Friday, August 27, 2004

Oops--Poverty Increased Again

For the third year in a row, poverty increased in BushAmerica. Golly whiz, Martha, what a surprise.

Poor and Uninsured Americans Increase for Third Straight Year

By Peter G. Gosselin, LA Times Staff Writer

WASHINGTON — An additional 1.3 million Americans slipped into poverty last year and another 1.4 million went without health insurance, the government reported Thursday.

It was the third year of bad news in both categories and further evidence that the U.S. economy had not snapped back from the downturn of earlier this decade.

The Census Bureau numbers also showed that the annual income of middle-class Americans, which fell in 2001 and 2002, had leveled off last year. Census analysts said the income of households at the center of the economic spectrum was $43,318 in 2003, a statistically meaningless $63 below its 2002 level.
Kerry seized on the new numbers as proof that Bush's economic policies had failed. In a statement, the Democratic candidate ticked off trends since 2000 — median household income down more than $1,500; an additional 5.2 million individuals without health insurance and another 4.3 million in poverty.

"While George Bush tries to convince America's families that we're turning the corner, slogans and empty rhetoric can't hide the real story," Kerry said.
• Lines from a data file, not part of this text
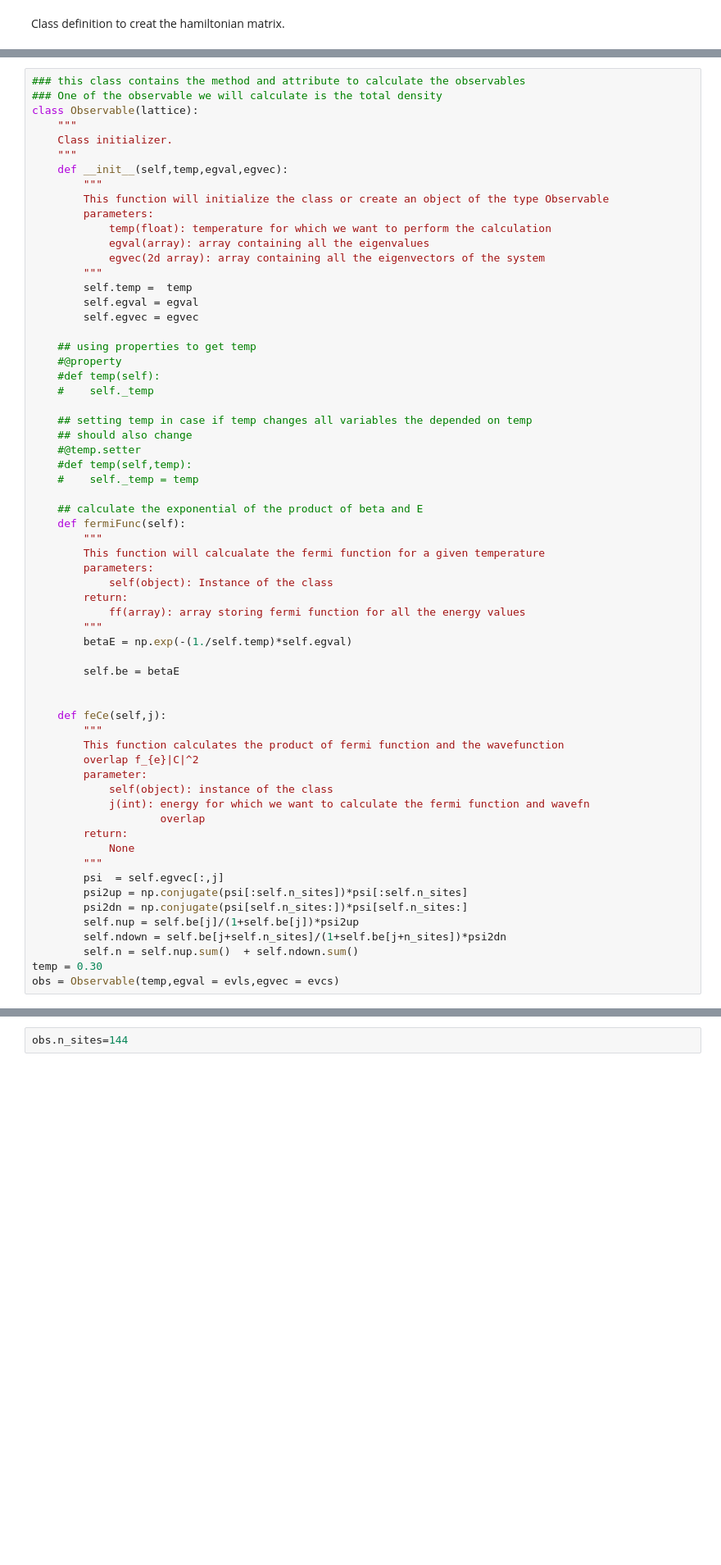
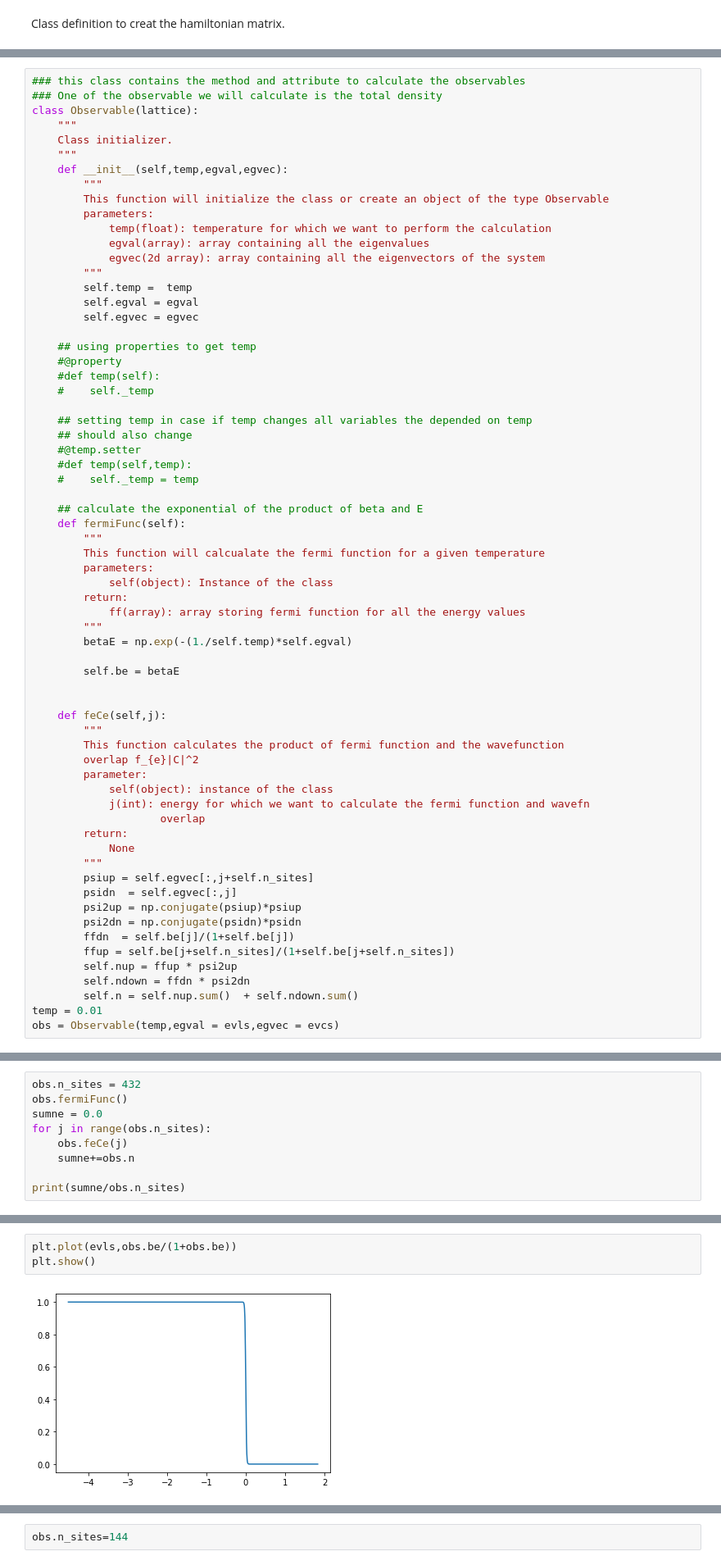
Before and after one commit to Shashi1a/intkagome, a Jupyter notebook: Untitled.ipynb, the cells around one changed output, grey strips where cells are left out. Shown: that part at 82% size. Cells and saved outputs as stored; diff of their text form; blank space fills up the shorter version.

```diff
--- a/Untitled.ipynb
+++ b/Untitled.ipynb
@@ -452,11 +452,14 @@ class Observable(lattice):
         return:
             None
         """
-        psi  = self.egvec[:,j]
-        psi2up = np.conjugate(psi[:self.n_sites])*psi[:self.n_sites]
-        psi2dn = np.conjugate(psi[self.n_sites:])*psi[self.n_sites:]
-        self.nup = self.be[j]/(1+self.be[j])*psi2up
-        self.ndown = self.be[j+self.n_sites]/(1+self.be[j+n_sites])*psi2dn
+        psiup = self.egvec[:,j+self.n_sites]
+        psidn  = self.egvec[:,j]
+        psi2up = np.conjugate(psiup)*psiup
+        psi2dn = np.conjugate(psidn)*psidn
+        ffdn  = self.be[j]/(1+self.be[j])
+        ffup = self.be[j+self.n_sites]/(1+self.be[j+self.n_sites])
+        self.nup = ffup * psi2up
+        self.ndown = ffdn * psi2dn
         self.n = self.nup.sum()  + self.ndown.sum()
-temp = 0.30
+temp = 0.01
 obs = Observable(temp,egval = evls,egvec = evcs)
@@ -478,0 +466,9 @@ array([1.98082504, 1.98468898, 1.99168194, 1.99385422, 1.99513246,
+# %%
+obs.n_sites = 432
+obs.fermiFunc()
+sumne = 0.0
+for j in range(obs.n_sites):
+    obs.feCe(j)
+    sumne+=obs.n
+
+print(sumne/obs.n_sites)
@@ -479,3 +477,8 @@ array([1.98082504, 1.98468898, 1.99168194, 1.99385422, 1.99513246,
+# %%
+plt.plot(evls,obs.be/(1+obs.be))
+plt.show()
+# %% [output]
+[figure, added]
 # %%
 plt.hist(evls,bins=20)
 plt.show()
```
Also changed, not shown: parts of 9 cells of this notebook.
In addition, some Democrats charged that the administration had released the Census Bureau's numbers a month early to avoid delivering bad economic news during the fall election campaign. Census officials denied the charge, and some independent observers questioned whether the early release was of much help to Republicans.

It was clearly political--Rove decided it was better before the convention when they have both the time and the forum to do some damage control than it would have been in October when they had neither. But it's also true that it might not make all that much difference either way. Yes, this story will be forgotten by November, but the reality of an economy that isn't creating jobs and isn't boosting incomes will still be with us and will most likely have deepened even more. Their hopes of a bump next month are looking slimmer by the day (Wall Street is awfully shaky after the oil manipulations of this summer), and too much HappyTalk at the convention about how much better everything is could backfire on them.

The Bush campaign countered that the income and poverty numbers painted an incomplete picture by not including the tax cuts championed by the president. In any case, they said, the trends were not as bad as they first appeared.

Uh, they're saying the tax cuts helped us? Let's see. Karlo at Swerve Left has done us all a favor by digging out the numbers, and guess what? The Bush Campaign just told another lie.
The wealthiest 20% of households in 1973 ate up a healthy 44% of total U.S. income, but then gobbled up 50% in 2002 while everyone else's share fell! The bottom fifth's share fell from 4.2 to 3.5%.

According to the Congressional Budget Office, "For the bottom four quintiles, the effective individual income tax rate turns upward in 2004." The current CBO report also states that, "The differential increase in effective tax rates among quintiles is reflected in a shift down the income distribution in shares of taxes paid. The share of taxes paid by the top quintile falls from 65.3 percent in 2001 to 62.8 percent in 2014, even though that group's share of income does not change. Four-fifths of that decline occurs for the top 1 percent of taxpayers, whose share falls by 2 percentage points, to 20.7 percent of federal taxes in 2014. The share of taxes paid by each of the middle three quintiles climbs by about 0.7 percentage points."

As the cheerleaders for our leader are wont to remind us: Things are getting BETTER! For the top fifth of the population, that is.
Jim Gilliam (see my links) has the following numbers recently released by the Congressional Budget Office concerning the percentage change in the tax burden by average income:

$1,100,000: -2.1%
$182,700: -0.9%
$75,600: +0.8%
$51,500: +0.2%
$34,200: -0.1%
$14,900: -0.1%

Evidently, when the Shrub folk refer to tax-cuts benefitting the middle-class, they're talking about the average Joe who's making a million a year. It makes me feel good. I ain't so average after all!
So if the Bushies figured in the actual CBO numbers instead of the ones they invented, taxes would have gone up for the most of the people he's claiming saw decreases, and down for the poor an insignificant 1/10th of 1 per cent, which doesn't even begin to meet inflation. I'm at the bottom level. If he thinks $150 extra in my pocket this year is something for him to brag about, he must be riding the white-powder horse again.

Bush made no mention of the figures in three campaign appearances in New Mexico, but campaign aides rushed out "talking points." On poverty: "The poverty rate is still below the average rate of the 1980s and 1990s." On health insurance: "The percentage of uninsured is still below its highest point during the Clinton administration.

Both of those claims are equally false, not that that's going to stop them from being repeated endlessly endlessly endlessly by the Mighty Wurlitzer. Unfortunately they'll be slamming headlong into undeniable realities when they're doing it and convention HappyTalk ain't gonna cut it--not now, and not in November